From the fact that the Holy Spirit is a Divine Person, it does not follow that the Holy Spirit is in every sense equal to the Father. While the Scriptures teach that in Jesus Christ dwelt all the fullness of the Godhead in a bodily form (Col. ii. 9) and that He was so truly and fully Divine that He could say, "I and the Father are one" (John x. 30) and "He that hath seen Me hath seen the Father" (John xiv. 9), they also teach with equal clearness that Jesus Christ was not equal to the Father in every respect, but subordinate to the Father in many ways. In a similar way, the Scriptures teach us that though the Holy Spirit is a Divine Person, He is subordinate to the Father and to the Son. In John xiv. 26, we are taught that the Holy Spirit is sent by the Father and in the name of the Son. Jesus declares very clearly, "But the Comforter, which is the Holy Ghost, whom the Father will send in My name, He shall teach you all things, and bring all things to your remembrance, whatsoever I have said unto you." In John xv. 26 we are told that it is Jesus who sends the Spirit from the Father.
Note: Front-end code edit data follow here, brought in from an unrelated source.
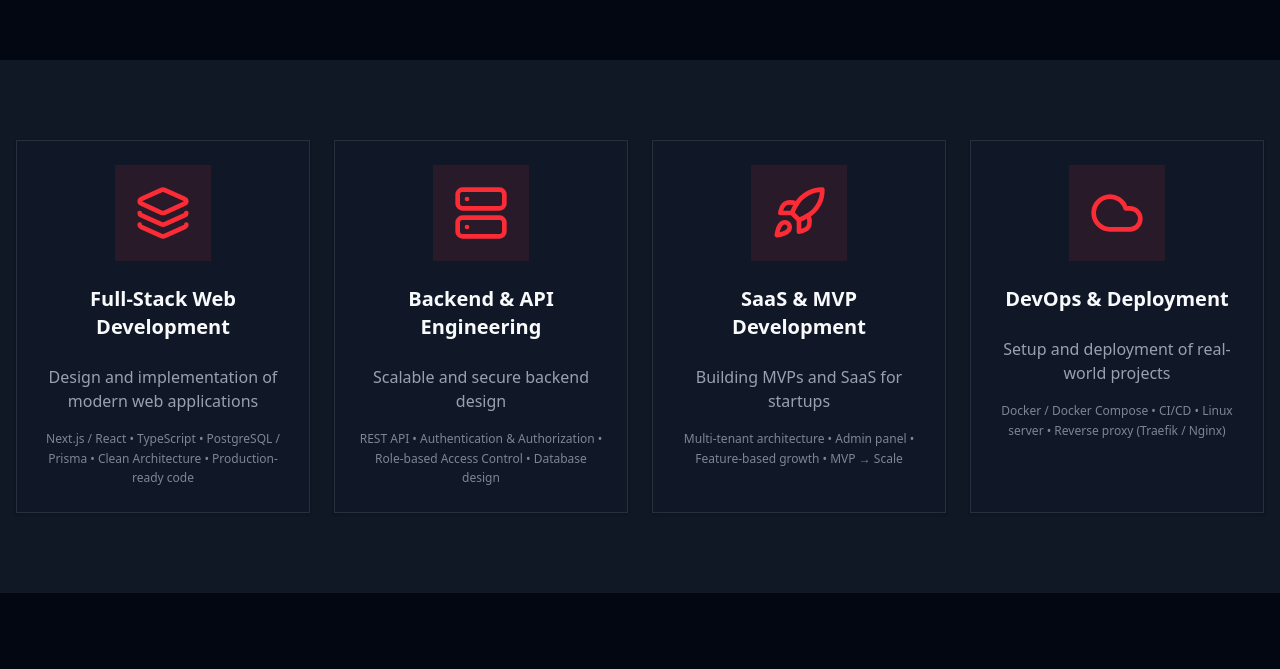
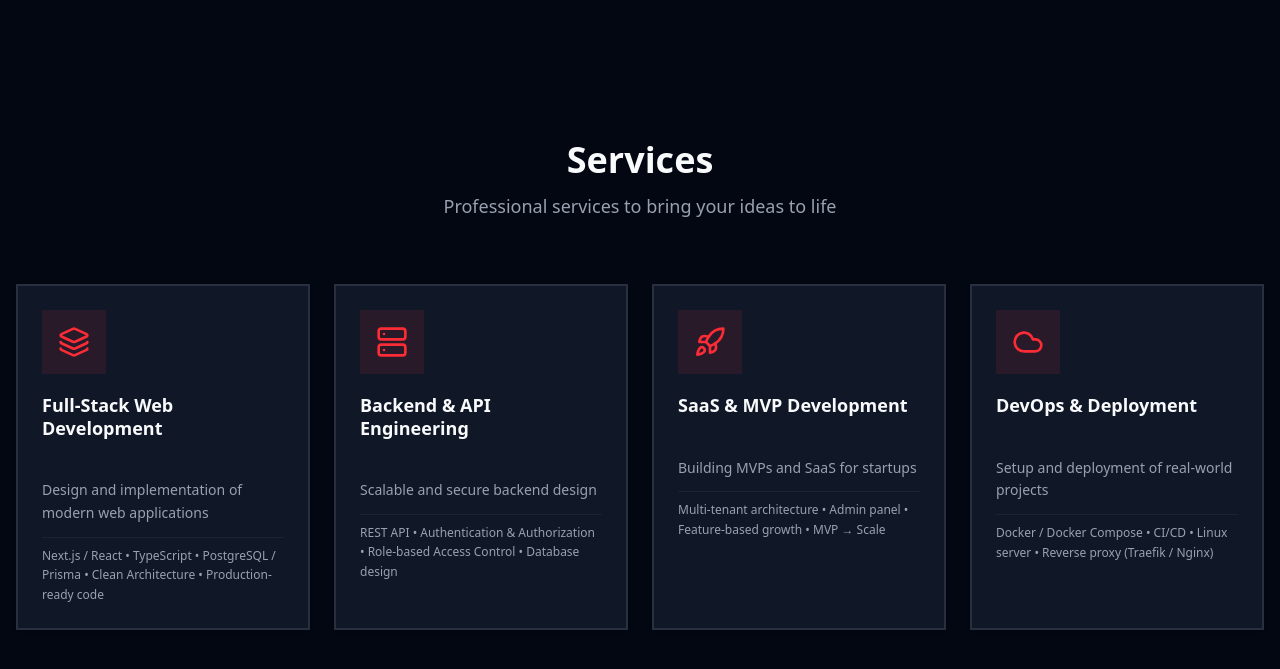
Before and after one commit to zalaghi-dev/personal, a React (Vite) app: page / in a window 1280 px wide. Shown: the part 733-1402 px from the top of the page. Before the commit the page ends 1326 px from the top, so only its background shows below. Built offline with nearby package versions, Linux system fonts and the light colour scheme.

Commit message:
update: styles for services

```diff
--- a/src/components/main/services.tsx
+++ b/src/components/main/services.tsx
@@ -12,34 +12,42 @@ export function Services() {
   const { t } = useTranslation();
 
   return (
-    <section className="py-20 bg-muted/50">
-      <div className="container px-4">
-        {/* <div className="mb-12 text-center">
-          <h2 className="text-3xl font-bold md:text-4xl">
+    <section className="py-20">
+      <div className="container px-4 max-w-7xl mx-auto">
+        <div className="mb-16 text-center">
+          <h2 className="text-3xl font-bold md:text-4xl mb-3">
             {t("services.title")}
           </h2>
-        </div> */}
+          <p className="text-muted-foreground text-lg max-w-2xl mx-auto">
+            Professional services to bring your ideas to life
+          </p>
+        </div>
 
         <div className="grid gap-6 md:grid-cols-2 lg:grid-cols-4">
           {services.map((service) => {
             const Icon = service.icon;
             return (
-              <Card key={service.id} className="transition-all hover:shadow-lg">
-                <CardHeader>
-                  <div className="mb-4 m-auto flex size-24 items-center justify-center rounded-lg bg-primary/10">
-                    <Icon className="size-14 m-auto text-primary" />
+              <Card
+                key={service.id}
+                className="group relative overflow-hidden border-2 transition-all hover:border-primary/50 hover:shadow-xl hover:-translate-y-1"
+              >
+                <CardHeader className="pb-4">
+                  <div className="mb-3 flex size-16 items-center justify-center rounded-xl bg-primary/10 group-hover:bg-primary/20 transition-colors">
+                    <Icon className="size-8 text-primary" strokeWidth={2} />
                   </div>
-                  <CardTitle className="text-xl text-center font-semibold">
+                  <CardTitle className="text-lg font-bold leading-tight">
                     {t(service.titleKey)}
                   </CardTitle>
                 </CardHeader>
-                <CardContent>
-                  <CardDescription className="text-base text-center mb-4">
+                <CardContent className="space-y-3">
+                  <CardDescription className="text-sm leading-relaxed">
                     {t(service.descriptionKey)}
                   </CardDescription>
-                  <p className="text-xs text-muted-foreground/80 text-center leading-relaxed">
-                    {t(service.techStackKey)}
-                  </p>
+                  <div className="pt-2 border-t border-border/50">
+                    <p className="text-xs text-muted-foreground leading-relaxed">
+                      {t(service.techStackKey)}
+                    </p>
+                  </div>
                 </CardContent>
               </Card>
             );
```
The exact words are, "But when the Comforter is come, whom I will send unto you from the Father, even the Spirit of truth, which proceedeth from the Father, He shall testify of Me." Just as we are elsewhere taught that Jesus Christ was sent by the Father (John vi. 29; viii. 29, 42), we are here taught that the Holy Spirit in turn is sent by Jesus Christ.
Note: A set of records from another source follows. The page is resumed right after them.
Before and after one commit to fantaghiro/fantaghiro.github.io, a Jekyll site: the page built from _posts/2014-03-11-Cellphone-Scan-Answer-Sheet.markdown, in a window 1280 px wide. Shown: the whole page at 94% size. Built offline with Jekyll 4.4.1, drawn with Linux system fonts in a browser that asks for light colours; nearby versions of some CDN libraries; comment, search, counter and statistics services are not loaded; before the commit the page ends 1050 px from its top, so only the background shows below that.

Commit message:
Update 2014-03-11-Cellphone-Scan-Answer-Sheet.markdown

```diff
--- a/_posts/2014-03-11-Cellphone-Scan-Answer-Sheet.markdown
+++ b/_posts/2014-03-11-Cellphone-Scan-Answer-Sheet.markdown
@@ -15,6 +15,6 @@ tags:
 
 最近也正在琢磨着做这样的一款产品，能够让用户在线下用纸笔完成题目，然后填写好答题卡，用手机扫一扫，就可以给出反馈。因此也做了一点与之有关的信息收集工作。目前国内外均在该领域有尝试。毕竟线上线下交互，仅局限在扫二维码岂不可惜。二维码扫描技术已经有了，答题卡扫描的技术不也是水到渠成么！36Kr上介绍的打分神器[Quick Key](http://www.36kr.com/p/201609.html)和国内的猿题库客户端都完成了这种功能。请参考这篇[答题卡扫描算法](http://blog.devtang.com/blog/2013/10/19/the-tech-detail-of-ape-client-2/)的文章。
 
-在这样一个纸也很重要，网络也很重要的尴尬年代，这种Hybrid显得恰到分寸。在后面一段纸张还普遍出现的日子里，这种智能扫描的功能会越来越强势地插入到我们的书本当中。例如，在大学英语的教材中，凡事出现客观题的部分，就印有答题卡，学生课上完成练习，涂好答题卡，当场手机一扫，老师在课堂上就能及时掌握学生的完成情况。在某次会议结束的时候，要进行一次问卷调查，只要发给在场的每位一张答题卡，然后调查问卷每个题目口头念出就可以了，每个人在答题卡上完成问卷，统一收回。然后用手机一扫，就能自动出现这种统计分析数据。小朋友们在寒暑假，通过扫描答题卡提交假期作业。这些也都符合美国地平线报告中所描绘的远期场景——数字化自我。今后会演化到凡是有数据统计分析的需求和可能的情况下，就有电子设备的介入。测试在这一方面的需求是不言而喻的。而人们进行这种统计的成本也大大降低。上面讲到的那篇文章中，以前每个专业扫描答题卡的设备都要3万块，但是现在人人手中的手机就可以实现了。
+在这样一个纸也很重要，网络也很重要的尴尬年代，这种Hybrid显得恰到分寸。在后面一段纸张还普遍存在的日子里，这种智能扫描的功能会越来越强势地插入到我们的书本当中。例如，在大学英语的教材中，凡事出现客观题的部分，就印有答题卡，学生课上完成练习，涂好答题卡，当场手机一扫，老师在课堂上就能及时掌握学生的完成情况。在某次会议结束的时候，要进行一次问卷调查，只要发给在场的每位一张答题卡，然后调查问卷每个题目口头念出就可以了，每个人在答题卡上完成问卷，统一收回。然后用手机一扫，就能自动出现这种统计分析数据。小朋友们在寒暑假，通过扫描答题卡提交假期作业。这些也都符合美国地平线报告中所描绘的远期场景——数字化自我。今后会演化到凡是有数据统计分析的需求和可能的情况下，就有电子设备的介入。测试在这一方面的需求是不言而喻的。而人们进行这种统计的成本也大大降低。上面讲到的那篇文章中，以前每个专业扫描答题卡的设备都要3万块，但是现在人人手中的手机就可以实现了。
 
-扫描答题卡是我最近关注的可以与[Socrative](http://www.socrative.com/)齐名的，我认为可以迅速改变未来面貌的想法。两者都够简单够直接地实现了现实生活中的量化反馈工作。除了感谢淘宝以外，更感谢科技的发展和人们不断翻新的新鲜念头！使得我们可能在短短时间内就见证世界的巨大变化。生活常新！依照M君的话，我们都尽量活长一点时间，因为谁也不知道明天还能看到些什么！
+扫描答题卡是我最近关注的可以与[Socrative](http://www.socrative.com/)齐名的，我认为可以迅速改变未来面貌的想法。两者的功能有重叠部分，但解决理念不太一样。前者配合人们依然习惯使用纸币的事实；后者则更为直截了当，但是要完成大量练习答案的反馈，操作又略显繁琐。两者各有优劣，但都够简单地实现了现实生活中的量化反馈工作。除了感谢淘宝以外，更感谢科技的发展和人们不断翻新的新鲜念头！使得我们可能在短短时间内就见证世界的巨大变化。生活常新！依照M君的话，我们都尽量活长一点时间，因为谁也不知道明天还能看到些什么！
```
The subordination of the Holy Spirit to the Father and the Son comes out also in the fact that He derives some of His names from the Father and from the Son. We read in Rom. viii. 9, "But ye are not in the flesh, but in the Spirit, if so be that the Spirit of God dwell in you. Now if any man have not the Spirit of Christ, he is none of His." Here we have two names of the Spirit, one derived from His relation to the Father, "the Spirit of God," and the other derived from His relation to the Son, "the Spirit of Christ."
In Acts xvi. 7, R. V., He is spoken of as "the Spirit of Jesus."
The subordination of the Spirit to the Son is also seen in the fact that the Holy Spirit speaks "not from Himself but speaks the words which He hears." We read in John xvi. 13, R. V., "Howbeit when He, the Spirit of truth, is come, He shall guide you into all the truth: for He shall not speak from Himself; but what things soever He shall hear, these shall He speak: and He shall declare unto you the things that are to come." In a similar way, Jesus said of Himself, "My teaching is not Mine, but His that sent Me." (John vii. 16; viii. 26, 40).
The subordination of the Spirit to the Son comes out again in the clearly revealed fact that it is the work of the Holy Spirit not to glorify Himself but to glorify Christ. Jesus says in John xvi. 14, "He shall glorify Me: for He shall receive of Mine, and shall shew it unto you." In a similar way, Christ sought not His own glory, but the glory of Him that sent Him, that is the Father (John vii. 18).
From all these passages, it is evident that the Holy Spirit in His present work, while possessed of all the attributes of Deity, is subordinated to the Father and to the Son. On the other hand, we shall see later that in His earthly life, Jesus lived and taught and worked in the power of the Holy Spirit.